3.5 oz. (98g) Hallertau Mittelfrüh (60 minutes)
1 oz. (28g) Hallertau Mittelfrüh (10 minutes)
2x Wyeast WY1214
2x Omega OYL-071 Lutra Kveik
Mash A: Step Mash 7 lb. Maris Otter, 4 lb. Wheat, 2 lb. Spelt.
1. 104°F for 30 min
2. 135° F for 15 min
3. 152° F for 60 min
4. 170° F for 15 min Mash Out
5. Room temp Sparge
Mash B: Single Infusion Mash 5 lb. Maris Otter, 1 lb. Smoked Malt
1. 140° F for 30 min
2. 150° F for 60 min
3. 170° F for 15 min Mash Out
4. Hot Sparge
10 gal. RO water plus:
8g Calcium Sulfate
6g Calcium Chloride
3g Magnesium Sulfate
3g Sodium Chloride
I chose to replace a pound of my base malt with a pound of smoked malt because during the 17th century all malt was dried in wood- or straw-fired kilns. I chose the Cherrywood smoked malt because it sounded appealing and it was available at my homebrew store. Because of the limitations of my brewing equipment (BrewZilla 35L), I will be adding a pound of rice hulls to the grist because the wheat and spelt could be very sticky, and I will be splitting the mash in two in order to work around the maximum capacity of the BrewZilla. This is called a "reiterated mash" and it will add at least an hour to Brew Day, but I think it will be worth it in the end. I've chosen a balanced water profile because I think it will compliment the beer well, and because brewers have been adjusting their water since long before the 17th century. I'll also be using Irish moss during the last 15 minutes of the boil to help achieve a clearer beer.
Fermentation will occur at approximately 72°F. I plan to leave the beer in the primary fermenter for a minimum of 3 weeks, so it will probably be going into the keg and bottles around Halloween. At 8.8% ABV, it will probably benefit from a little age so I will stick most of the bottles back for a few months.
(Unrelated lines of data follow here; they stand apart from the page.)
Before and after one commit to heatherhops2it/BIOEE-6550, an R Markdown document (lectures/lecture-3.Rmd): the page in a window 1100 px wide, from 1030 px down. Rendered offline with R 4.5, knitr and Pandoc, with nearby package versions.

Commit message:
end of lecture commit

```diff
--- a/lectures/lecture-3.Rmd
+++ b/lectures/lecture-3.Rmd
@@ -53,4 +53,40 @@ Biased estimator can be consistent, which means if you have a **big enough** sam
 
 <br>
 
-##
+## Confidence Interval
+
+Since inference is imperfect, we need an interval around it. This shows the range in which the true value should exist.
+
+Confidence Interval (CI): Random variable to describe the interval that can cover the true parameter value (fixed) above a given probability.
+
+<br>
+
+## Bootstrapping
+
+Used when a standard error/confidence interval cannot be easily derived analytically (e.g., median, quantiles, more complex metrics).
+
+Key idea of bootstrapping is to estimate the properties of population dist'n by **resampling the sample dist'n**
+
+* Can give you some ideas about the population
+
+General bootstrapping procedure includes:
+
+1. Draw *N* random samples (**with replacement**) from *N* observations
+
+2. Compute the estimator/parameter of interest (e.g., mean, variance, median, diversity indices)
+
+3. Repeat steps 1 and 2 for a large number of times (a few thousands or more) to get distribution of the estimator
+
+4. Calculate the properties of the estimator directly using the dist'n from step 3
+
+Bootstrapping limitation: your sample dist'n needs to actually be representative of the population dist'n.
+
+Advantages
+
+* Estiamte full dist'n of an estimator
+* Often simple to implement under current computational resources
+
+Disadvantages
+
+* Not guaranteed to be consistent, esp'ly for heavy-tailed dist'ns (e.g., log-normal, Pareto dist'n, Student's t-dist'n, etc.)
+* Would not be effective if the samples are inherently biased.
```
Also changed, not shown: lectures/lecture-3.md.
I expect to be able to taste the finished product around Christmas or the New Year.
As for the music itself, I've been reading through the pieces in Libro Primo D'Intavolatvra di Lauto by Hieronymus Kapsberger, and I'll be focusing on a few of my favorites like the Corrente 12a on the last page of the book. I'm not used to reading Italian tablature, which is "upside down" compared to modern guitar tablature or French tablature, but after a few days of practice it's not so bad. My favorite thing about this book is the doodles between pieces!
Rabbit and Dog!